Each entry must be restated word for word.

(Stored data)
════════════════════
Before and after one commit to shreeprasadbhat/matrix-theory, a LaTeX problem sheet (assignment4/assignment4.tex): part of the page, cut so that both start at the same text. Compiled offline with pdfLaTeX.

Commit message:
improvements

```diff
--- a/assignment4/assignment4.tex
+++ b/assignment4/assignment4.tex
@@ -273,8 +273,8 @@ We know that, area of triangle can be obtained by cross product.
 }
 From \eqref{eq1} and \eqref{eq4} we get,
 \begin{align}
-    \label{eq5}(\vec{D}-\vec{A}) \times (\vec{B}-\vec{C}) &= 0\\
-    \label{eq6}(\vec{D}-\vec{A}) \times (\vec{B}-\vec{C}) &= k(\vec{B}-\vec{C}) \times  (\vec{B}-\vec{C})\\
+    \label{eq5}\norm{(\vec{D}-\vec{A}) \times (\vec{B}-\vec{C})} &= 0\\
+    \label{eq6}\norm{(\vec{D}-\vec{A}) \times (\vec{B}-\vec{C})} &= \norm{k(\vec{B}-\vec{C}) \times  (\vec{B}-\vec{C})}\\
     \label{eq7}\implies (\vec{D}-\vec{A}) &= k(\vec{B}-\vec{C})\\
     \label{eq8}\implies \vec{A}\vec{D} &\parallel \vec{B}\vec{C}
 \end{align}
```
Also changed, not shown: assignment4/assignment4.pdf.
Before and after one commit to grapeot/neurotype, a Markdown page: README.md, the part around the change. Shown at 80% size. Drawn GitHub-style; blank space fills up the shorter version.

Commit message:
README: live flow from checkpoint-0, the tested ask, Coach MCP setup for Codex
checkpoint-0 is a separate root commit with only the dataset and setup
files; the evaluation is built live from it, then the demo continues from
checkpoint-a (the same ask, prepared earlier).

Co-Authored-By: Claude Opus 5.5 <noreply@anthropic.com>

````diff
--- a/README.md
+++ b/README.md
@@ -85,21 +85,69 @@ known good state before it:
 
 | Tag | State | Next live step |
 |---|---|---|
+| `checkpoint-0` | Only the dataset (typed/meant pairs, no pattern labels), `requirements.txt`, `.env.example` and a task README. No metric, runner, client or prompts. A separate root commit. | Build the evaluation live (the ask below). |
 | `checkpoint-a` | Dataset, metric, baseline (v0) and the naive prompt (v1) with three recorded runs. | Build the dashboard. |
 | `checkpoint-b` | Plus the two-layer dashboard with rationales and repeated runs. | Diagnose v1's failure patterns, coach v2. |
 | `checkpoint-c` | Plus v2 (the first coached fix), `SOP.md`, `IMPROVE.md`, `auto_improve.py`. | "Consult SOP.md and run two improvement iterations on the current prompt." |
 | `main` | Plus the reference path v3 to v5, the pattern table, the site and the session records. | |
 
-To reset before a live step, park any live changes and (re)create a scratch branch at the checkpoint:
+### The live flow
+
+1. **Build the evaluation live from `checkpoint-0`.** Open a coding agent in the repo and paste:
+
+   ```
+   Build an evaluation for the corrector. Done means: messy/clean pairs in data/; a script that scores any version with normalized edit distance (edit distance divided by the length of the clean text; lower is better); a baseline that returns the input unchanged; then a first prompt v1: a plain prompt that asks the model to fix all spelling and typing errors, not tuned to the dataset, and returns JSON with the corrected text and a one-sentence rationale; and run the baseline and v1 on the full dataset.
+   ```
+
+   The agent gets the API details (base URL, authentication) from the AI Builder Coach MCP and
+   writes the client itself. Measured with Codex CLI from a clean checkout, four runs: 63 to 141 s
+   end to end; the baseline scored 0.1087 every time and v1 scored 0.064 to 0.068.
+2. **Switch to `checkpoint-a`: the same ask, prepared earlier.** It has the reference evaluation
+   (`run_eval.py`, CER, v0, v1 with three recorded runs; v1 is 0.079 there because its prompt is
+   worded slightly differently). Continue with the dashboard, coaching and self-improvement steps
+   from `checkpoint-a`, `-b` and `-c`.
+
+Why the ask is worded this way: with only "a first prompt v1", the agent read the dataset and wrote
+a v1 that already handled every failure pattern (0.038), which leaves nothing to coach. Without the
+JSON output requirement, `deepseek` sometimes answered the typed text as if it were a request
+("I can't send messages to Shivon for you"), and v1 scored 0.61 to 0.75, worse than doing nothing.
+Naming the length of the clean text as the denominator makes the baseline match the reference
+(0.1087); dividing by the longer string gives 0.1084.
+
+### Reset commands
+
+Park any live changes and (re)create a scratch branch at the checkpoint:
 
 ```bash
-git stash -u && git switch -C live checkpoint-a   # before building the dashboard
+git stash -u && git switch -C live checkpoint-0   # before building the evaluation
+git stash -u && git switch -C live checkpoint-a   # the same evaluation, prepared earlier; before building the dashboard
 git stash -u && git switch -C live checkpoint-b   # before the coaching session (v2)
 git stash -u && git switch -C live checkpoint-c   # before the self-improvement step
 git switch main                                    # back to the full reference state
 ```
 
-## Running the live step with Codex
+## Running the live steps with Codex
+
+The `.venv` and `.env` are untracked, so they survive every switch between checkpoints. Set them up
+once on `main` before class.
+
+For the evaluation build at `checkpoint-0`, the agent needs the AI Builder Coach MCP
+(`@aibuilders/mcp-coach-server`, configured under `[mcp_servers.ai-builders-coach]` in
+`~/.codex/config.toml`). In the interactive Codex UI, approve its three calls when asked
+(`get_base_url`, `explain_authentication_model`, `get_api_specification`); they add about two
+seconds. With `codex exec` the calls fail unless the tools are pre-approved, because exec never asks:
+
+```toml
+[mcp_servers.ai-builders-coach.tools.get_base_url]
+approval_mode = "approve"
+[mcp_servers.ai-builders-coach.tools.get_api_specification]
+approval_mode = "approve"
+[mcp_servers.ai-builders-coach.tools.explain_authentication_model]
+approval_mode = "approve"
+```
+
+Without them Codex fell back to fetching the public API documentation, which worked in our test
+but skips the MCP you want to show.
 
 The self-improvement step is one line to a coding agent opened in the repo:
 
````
════════════════════
(Answer box)
Before and after one commit to shreeprasadbhat/matrix-theory, a LaTeX problem sheet (assignment4/assignment4.tex): part of the page, cut so that both start at the same text. Compiled offline with pdfLaTeX.

Commit message:
improvements

```diff
--- a/assignment4/assignment4.tex
+++ b/assignment4/assignment4.tex
@@ -273,8 +273,8 @@ We know that, area of triangle can be obtained by cross product.
 }
 From \eqref{eq1} and \eqref{eq4} we get,
 \begin{align}
-    \label{eq5}(\vec{D}-\vec{A}) \times (\vec{B}-\vec{C}) &= 0\\
-    \label{eq6}(\vec{D}-\vec{A}) \times (\vec{B}-\vec{C}) &= k(\vec{B}-\vec{C}) \times  (\vec{B}-\vec{C})\\
+    \label{eq5}\norm{(\vec{D}-\vec{A}) \times (\vec{B}-\vec{C})} &= 0\\
+    \label{eq6}\norm{(\vec{D}-\vec{A}) \times (\vec{B}-\vec{C})} &= \norm{k(\vec{B}-\vec{C}) \times  (\vec{B}-\vec{C})}\\
     \label{eq7}\implies (\vec{D}-\vec{A}) &= k(\vec{B}-\vec{C})\\
     \label{eq8}\implies \vec{A}\vec{D} &\parallel \vec{B}\vec{C}
 \end{align}
```
Also changed, not shown: assignment4/assignment4.pdf.
Before and after one commit to grapeot/neurotype, a Markdown page: README.md, the part around the change. Shown at 80% size. Drawn GitHub-style; blank space fills up the shorter version.

Commit message:
README: live flow from checkpoint-0, the tested ask, Coach MCP setup for Codex
checkpoint-0 is a separate root commit with only the dataset and setup
files; the evaluation is built live from it, then the demo continues from
checkpoint-a (the same ask, prepared earlier).

Co-Authored-By: Claude Opus 5.5 <noreply@anthropic.com>

````diff
--- a/README.md
+++ b/README.md
@@ -85,21 +85,69 @@ known good state before it:
 
 | Tag | State | Next live step |
 |---|---|---|
+| `checkpoint-0` | Only the dataset (typed/meant pairs, no pattern labels), `requirements.txt`, `.env.example` and a task README. No metric, runner, client or prompts. A separate root commit. | Build the evaluation live (the ask below). |
 | `checkpoint-a` | Dataset, metric, baseline (v0) and the naive prompt (v1) with three recorded runs. | Build the dashboard. |
 | `checkpoint-b` | Plus the two-layer dashboard with rationales and repeated runs. | Diagnose v1's failure patterns, coach v2. |
 | `checkpoint-c` | Plus v2 (the first coached fix), `SOP.md`, `IMPROVE.md`, `auto_improve.py`. | "Consult SOP.md and run two improvement iterations on the current prompt." |
 | `main` | Plus the reference path v3 to v5, the pattern table, the site and the session records. | |
 
-To reset before a live step, park any live changes and (re)create a scratch branch at the checkpoint:
+### The live flow
+
+1. **Build the evaluation live from `checkpoint-0`.** Open a coding agent in the repo and paste:
+
+   ```
+   Build an evaluation for the corrector. Done means: messy/clean pairs in data/; a script that scores any version with normalized edit distance (edit distance divided by the length of the clean text; lower is better); a baseline that returns the input unchanged; then a first prompt v1: a plain prompt that asks the model to fix all spelling and typing errors, not tuned to the dataset, and returns JSON with the corrected text and a one-sentence rationale; and run the baseline and v1 on the full dataset.
+   ```
+
+   The agent gets the API details (base URL, authentication) from the AI Builder Coach MCP and
+   writes the client itself. Measured with Codex CLI from a clean checkout, four runs: 63 to 141 s
+   end to end; the baseline scored 0.1087 every time and v1 scored 0.064 to 0.068.
+2. **Switch to `checkpoint-a`: the same ask, prepared earlier.** It has the reference evaluation
+   (`run_eval.py`, CER, v0, v1 with three recorded runs; v1 is 0.079 there because its prompt is
+   worded slightly differently). Continue with the dashboard, coaching and self-improvement steps
+   from `checkpoint-a`, `-b` and `-c`.
+
+Why the ask is worded this way: with only "a first prompt v1", the agent read the dataset and wrote
+a v1 that already handled every failure pattern (0.038), which leaves nothing to coach. Without the
+JSON output requirement, `deepseek` sometimes answered the typed text as if it were a request
+("I can't send messages to Shivon for you"), and v1 scored 0.61 to 0.75, worse than doing nothing.
+Naming the length of the clean text as the denominator makes the baseline match the reference
+(0.1087); dividing by the longer string gives 0.1084.
+
+### Reset commands
+
+Park any live changes and (re)create a scratch branch at the checkpoint:
 
 ```bash
-git stash -u && git switch -C live checkpoint-a   # before building the dashboard
+git stash -u && git switch -C live checkpoint-0   # before building the evaluation
+git stash -u && git switch -C live checkpoint-a   # the same evaluation, prepared earlier; before building the dashboard
 git stash -u && git switch -C live checkpoint-b   # before the coaching session (v2)
 git stash -u && git switch -C live checkpoint-c   # before the self-improvement step
 git switch main                                    # back to the full reference state
 ```
 
-## Running the live step with Codex
+## Running the live steps with Codex
+
+The `.venv` and `.env` are untracked, so they survive every switch between checkpoints. Set them up
+once on `main` before class.
+
+For the evaluation build at `checkpoint-0`, the agent needs the AI Builder Coach MCP
+(`@aibuilders/mcp-coach-server`, configured under `[mcp_servers.ai-builders-coach]` in
+`~/.codex/config.toml`). In the interactive Codex UI, approve its three calls when asked
+(`get_base_url`, `explain_authentication_model`, `get_api_specification`); they add about two
+seconds. With `codex exec` the calls fail unless the tools are pre-approved, because exec never asks:
+
+```toml
+[mcp_servers.ai-builders-coach.tools.get_base_url]
+approval_mode = "approve"
+[mcp_servers.ai-builders-coach.tools.get_api_specification]
+approval_mode = "approve"
+[mcp_servers.ai-builders-coach.tools.explain_authentication_model]
+approval_mode = "approve"
+```
+
+Without them Codex fell back to fetching the public API documentation, which worked in our test
+but skips the MCP you want to show.
 
 The self-improvement step is one line to a coding agent opened in the repo:
 
````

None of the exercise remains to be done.